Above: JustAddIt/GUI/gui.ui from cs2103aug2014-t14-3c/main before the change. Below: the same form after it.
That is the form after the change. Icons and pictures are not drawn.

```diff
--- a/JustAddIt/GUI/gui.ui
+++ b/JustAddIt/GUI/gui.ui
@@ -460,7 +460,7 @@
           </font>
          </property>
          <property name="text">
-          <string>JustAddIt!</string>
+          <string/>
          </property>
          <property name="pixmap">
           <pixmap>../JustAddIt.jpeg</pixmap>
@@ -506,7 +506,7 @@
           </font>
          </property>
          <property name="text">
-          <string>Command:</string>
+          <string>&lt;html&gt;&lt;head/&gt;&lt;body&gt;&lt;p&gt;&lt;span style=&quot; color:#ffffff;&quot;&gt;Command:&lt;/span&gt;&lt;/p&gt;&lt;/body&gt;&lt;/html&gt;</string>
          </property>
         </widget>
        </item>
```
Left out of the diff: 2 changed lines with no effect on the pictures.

· · · · ·

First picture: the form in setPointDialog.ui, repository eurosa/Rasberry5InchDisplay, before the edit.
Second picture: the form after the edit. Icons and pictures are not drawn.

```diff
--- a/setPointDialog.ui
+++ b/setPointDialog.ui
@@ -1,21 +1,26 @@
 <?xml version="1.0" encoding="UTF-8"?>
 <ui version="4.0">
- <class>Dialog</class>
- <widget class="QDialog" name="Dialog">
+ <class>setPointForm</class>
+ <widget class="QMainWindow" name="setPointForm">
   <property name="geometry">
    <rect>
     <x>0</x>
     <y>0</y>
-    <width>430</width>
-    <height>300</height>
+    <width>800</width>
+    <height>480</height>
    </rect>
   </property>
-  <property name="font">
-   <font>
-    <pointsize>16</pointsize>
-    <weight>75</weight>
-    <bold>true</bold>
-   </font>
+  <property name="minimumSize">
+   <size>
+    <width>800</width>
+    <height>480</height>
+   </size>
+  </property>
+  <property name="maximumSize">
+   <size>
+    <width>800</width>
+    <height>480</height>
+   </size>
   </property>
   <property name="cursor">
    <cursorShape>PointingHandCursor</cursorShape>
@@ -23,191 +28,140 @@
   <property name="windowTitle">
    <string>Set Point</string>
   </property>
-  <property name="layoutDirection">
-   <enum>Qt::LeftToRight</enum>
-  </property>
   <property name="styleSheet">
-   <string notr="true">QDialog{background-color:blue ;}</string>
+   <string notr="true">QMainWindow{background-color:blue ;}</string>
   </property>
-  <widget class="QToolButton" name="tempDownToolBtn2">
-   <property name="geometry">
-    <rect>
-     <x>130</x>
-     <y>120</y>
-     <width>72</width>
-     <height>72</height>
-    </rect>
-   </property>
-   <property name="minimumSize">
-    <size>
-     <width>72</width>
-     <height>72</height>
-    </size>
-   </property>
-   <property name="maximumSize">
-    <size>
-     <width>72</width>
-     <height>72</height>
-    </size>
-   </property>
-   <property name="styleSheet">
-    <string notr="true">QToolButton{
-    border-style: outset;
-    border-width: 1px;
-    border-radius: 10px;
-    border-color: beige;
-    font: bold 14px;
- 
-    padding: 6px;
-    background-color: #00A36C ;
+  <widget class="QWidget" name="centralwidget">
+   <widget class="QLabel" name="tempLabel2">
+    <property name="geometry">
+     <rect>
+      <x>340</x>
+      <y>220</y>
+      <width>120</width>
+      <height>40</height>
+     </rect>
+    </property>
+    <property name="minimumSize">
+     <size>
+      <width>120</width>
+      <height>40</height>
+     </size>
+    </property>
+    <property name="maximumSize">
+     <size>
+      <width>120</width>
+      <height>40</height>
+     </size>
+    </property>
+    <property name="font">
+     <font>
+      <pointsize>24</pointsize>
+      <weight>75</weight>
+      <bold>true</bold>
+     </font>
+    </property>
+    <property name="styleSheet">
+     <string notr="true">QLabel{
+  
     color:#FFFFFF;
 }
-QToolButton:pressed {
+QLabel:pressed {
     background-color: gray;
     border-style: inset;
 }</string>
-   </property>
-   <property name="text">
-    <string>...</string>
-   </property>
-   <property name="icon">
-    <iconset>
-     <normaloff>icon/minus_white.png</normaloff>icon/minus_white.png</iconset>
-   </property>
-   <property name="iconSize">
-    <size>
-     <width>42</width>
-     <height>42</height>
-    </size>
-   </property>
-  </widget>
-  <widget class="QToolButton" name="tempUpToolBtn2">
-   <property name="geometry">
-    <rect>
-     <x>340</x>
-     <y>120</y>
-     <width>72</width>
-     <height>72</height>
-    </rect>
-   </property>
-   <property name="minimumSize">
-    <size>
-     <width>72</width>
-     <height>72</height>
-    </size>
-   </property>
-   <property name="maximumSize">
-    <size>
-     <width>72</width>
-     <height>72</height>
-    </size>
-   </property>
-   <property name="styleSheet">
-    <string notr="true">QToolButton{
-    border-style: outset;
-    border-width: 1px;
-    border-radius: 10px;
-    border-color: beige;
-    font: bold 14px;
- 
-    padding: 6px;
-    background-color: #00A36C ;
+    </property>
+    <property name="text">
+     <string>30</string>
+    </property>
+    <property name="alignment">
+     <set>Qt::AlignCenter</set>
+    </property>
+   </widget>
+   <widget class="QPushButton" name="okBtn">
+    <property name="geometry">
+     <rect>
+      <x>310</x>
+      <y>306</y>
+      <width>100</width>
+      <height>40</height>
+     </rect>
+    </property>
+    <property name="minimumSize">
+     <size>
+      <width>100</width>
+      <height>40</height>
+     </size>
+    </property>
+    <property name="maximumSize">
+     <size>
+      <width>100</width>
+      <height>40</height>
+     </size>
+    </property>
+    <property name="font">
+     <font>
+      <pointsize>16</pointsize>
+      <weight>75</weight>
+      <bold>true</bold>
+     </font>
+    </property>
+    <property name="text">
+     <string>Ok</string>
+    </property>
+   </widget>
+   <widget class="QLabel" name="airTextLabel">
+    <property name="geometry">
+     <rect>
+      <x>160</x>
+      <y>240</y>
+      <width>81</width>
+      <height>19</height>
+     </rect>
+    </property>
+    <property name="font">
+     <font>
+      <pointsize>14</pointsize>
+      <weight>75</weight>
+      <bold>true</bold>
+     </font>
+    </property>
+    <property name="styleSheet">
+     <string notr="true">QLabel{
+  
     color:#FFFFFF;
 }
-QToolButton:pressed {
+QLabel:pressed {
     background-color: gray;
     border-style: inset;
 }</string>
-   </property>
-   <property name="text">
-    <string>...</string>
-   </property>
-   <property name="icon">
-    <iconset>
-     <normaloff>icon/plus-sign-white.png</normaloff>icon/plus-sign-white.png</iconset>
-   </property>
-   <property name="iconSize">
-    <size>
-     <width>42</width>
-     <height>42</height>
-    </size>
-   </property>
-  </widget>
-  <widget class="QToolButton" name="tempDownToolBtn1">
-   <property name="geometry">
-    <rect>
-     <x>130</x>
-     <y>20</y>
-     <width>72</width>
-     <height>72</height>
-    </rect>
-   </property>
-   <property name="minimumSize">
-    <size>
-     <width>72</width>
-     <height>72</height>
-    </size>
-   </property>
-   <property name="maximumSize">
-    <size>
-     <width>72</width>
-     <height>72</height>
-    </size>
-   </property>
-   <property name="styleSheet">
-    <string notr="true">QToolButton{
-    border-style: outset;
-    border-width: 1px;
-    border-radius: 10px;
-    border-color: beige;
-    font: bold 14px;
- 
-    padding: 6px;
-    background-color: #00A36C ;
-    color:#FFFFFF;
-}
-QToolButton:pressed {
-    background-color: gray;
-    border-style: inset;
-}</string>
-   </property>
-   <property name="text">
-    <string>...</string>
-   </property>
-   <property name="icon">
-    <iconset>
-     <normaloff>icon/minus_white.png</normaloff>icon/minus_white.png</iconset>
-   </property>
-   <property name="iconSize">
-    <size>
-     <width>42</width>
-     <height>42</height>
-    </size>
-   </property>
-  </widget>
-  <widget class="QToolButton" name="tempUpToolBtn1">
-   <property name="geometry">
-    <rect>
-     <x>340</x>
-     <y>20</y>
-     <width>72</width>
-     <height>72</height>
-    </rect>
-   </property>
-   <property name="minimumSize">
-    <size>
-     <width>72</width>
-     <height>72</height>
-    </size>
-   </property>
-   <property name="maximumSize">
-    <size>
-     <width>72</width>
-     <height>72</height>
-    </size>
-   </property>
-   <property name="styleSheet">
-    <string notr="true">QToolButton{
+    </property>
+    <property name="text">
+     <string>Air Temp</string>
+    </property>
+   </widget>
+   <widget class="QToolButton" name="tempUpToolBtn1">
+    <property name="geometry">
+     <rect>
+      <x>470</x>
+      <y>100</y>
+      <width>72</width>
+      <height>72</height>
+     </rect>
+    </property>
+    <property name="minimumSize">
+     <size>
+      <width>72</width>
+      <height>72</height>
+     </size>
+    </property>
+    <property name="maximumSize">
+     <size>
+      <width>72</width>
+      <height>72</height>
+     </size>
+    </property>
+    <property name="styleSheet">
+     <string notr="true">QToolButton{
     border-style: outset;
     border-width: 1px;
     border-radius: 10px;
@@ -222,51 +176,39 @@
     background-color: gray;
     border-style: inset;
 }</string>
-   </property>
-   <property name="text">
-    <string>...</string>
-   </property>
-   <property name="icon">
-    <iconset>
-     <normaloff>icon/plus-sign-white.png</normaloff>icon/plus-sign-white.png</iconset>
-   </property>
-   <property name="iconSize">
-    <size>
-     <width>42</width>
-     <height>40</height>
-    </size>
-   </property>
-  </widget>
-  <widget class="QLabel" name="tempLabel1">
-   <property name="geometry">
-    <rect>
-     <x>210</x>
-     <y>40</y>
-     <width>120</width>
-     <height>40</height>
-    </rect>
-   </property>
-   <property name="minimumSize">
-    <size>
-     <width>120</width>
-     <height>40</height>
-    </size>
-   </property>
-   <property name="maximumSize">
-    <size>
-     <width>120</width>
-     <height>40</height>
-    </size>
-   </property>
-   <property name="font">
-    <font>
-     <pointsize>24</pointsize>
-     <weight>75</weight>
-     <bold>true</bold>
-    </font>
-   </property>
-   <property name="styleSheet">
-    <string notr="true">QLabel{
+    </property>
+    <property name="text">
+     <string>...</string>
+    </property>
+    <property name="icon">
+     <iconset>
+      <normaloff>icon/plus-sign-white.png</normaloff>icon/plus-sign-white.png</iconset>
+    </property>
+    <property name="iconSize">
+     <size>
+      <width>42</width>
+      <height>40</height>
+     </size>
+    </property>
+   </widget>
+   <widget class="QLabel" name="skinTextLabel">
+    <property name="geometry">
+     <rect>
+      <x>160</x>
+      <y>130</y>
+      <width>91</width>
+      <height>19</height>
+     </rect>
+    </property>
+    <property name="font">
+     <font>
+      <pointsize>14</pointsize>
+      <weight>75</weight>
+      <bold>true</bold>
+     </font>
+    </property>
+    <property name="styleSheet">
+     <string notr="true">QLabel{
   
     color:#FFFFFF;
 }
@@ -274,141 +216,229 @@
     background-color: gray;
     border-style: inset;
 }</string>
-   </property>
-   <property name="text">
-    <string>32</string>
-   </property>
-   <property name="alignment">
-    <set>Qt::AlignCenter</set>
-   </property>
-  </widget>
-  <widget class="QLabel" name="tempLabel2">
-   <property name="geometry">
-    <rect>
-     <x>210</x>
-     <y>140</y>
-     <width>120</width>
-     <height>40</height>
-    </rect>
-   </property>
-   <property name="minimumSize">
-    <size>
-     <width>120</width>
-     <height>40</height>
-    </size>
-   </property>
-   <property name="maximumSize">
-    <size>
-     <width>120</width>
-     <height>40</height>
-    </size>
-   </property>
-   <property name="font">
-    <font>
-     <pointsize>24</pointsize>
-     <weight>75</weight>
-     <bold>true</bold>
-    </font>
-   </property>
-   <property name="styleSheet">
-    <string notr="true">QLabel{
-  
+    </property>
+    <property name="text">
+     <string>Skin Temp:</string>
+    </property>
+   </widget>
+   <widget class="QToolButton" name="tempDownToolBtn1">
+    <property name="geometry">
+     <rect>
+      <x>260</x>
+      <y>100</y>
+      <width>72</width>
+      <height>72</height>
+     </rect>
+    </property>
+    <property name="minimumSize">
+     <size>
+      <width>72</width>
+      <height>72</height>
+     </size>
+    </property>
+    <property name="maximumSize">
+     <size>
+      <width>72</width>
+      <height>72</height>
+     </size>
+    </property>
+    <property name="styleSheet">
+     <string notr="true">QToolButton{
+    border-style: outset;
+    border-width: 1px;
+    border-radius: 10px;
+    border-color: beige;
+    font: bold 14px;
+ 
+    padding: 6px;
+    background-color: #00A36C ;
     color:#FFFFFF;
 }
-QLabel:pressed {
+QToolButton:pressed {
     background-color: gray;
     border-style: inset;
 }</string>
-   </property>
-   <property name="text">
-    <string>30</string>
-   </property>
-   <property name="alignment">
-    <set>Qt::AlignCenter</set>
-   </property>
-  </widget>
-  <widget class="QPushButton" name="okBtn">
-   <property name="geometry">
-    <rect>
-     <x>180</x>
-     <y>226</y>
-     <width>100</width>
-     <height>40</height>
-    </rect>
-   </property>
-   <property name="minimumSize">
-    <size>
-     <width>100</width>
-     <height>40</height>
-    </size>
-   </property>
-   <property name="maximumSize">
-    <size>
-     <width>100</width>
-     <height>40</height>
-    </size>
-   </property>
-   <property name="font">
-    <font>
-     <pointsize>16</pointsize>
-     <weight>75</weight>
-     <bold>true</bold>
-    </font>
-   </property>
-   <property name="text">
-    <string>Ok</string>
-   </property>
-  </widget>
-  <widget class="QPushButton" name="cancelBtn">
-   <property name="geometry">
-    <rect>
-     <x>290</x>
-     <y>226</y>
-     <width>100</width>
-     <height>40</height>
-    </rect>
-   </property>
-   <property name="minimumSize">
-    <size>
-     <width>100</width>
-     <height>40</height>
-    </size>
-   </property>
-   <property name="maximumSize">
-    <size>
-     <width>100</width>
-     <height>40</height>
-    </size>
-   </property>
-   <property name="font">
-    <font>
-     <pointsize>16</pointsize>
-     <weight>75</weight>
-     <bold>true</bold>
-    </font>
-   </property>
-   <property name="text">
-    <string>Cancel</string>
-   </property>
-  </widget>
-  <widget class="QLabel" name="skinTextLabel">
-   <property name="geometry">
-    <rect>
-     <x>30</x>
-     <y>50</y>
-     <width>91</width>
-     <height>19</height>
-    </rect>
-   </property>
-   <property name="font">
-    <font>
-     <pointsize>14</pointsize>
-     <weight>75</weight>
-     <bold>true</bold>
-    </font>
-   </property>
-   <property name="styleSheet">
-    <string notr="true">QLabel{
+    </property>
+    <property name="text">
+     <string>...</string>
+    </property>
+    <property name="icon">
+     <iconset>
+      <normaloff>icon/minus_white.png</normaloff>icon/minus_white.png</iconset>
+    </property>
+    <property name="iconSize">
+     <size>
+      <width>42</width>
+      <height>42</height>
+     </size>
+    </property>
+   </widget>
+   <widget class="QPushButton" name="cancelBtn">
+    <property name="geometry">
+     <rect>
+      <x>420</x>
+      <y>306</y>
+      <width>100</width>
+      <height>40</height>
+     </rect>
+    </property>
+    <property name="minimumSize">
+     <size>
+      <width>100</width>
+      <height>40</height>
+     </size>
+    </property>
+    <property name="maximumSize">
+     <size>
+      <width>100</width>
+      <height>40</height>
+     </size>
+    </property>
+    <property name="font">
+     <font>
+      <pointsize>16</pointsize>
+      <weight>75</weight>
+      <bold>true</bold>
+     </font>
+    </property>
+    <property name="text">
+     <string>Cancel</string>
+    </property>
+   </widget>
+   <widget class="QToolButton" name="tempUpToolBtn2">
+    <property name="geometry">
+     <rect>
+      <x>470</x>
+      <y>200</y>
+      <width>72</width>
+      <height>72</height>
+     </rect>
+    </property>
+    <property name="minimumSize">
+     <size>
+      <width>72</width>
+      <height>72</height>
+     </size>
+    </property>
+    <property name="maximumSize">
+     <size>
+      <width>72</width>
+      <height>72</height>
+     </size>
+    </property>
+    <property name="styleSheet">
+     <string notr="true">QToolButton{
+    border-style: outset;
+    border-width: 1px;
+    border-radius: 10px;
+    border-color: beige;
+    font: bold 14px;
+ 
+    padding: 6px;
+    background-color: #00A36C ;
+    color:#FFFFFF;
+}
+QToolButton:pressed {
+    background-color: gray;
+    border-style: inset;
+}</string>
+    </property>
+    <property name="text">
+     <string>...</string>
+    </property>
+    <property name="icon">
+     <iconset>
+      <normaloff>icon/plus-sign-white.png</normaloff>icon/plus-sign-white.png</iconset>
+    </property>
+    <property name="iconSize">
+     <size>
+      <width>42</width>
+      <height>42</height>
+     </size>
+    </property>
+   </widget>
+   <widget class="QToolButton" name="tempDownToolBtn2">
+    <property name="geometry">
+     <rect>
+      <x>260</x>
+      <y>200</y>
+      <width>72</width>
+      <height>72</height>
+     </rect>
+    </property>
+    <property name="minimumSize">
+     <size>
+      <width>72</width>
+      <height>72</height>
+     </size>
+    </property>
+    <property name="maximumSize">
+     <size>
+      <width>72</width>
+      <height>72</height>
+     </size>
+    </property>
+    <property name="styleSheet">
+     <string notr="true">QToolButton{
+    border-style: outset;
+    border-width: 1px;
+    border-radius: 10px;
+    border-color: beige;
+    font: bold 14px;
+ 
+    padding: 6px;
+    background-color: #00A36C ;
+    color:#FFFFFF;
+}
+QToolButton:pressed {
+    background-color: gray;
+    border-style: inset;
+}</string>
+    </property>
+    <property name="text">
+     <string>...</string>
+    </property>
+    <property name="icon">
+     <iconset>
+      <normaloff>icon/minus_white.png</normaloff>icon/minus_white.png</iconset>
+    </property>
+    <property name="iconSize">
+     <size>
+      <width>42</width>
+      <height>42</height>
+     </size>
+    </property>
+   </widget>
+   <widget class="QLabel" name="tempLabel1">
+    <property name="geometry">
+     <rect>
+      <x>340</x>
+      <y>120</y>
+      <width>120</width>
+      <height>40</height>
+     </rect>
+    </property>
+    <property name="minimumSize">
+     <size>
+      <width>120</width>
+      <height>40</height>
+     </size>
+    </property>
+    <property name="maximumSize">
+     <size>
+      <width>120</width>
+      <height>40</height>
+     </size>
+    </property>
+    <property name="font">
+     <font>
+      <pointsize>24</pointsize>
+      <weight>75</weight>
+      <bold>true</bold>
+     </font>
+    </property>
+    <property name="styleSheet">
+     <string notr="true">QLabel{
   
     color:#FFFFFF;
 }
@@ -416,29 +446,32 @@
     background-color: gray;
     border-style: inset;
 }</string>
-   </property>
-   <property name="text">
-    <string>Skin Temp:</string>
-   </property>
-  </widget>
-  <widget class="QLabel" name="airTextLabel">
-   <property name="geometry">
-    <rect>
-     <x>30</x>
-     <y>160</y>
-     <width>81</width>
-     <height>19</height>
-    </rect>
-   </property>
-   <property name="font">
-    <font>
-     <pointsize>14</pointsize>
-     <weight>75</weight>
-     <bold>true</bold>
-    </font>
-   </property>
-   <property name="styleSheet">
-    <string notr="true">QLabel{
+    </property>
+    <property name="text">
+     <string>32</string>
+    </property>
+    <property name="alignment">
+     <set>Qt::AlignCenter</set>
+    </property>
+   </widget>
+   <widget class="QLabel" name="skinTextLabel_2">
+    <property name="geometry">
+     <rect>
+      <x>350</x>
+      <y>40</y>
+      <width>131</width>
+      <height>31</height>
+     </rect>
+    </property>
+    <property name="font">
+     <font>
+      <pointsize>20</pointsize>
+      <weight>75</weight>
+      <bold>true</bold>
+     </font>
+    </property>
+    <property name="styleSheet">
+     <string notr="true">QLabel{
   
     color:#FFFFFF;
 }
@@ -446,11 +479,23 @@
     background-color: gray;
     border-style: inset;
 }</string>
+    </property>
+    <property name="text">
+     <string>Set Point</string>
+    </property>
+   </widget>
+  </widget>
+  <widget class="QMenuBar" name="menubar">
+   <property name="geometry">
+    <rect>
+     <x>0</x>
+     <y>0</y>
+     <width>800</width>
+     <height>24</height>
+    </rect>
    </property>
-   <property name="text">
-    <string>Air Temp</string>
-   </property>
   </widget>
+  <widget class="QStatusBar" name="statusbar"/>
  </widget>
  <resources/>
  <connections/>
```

· · · · ·

▸ Task goal:
Could you retype exactly the lines above, starting at the line that contains "Above: JustAddIt/GUI/gui.ui from" and ending at the line that contains "Left out of", and nothing more?

▸ Answer to this task:
Above: JustAddIt/GUI/gui.ui from cs2103aug2014-t14-3c/main before the change. Below: the same form after it.
That is the form after the change. Icons and pictures are not drawn.

```diff
--- a/JustAddIt/GUI/gui.ui
+++ b/JustAddIt/GUI/gui.ui
@@ -460,7 +460,7 @@
           </font>
          </property>
          <property name="text">
-          <string>JustAddIt!</string>
+          <string/>
          </property>
          <property name="pixmap">
           <pixmap>../JustAddIt.jpeg</pixmap>
@@ -506,7 +506,7 @@
           </font>
          </property>
          <property name="text">
-          <string>Command:</string>
+          <string>&lt;html&gt;&lt;head/&gt;&lt;body&gt;&lt;p&gt;&lt;span style=&quot; color:#ffffff;&quot;&gt;Command:&lt;/span&gt;&lt;/p&gt;&lt;/body&gt;&lt;/html&gt;</string>
          </property>
         </widget>
        </item>
```
Left out of the diff: 2 changed lines with no effect on the pictures.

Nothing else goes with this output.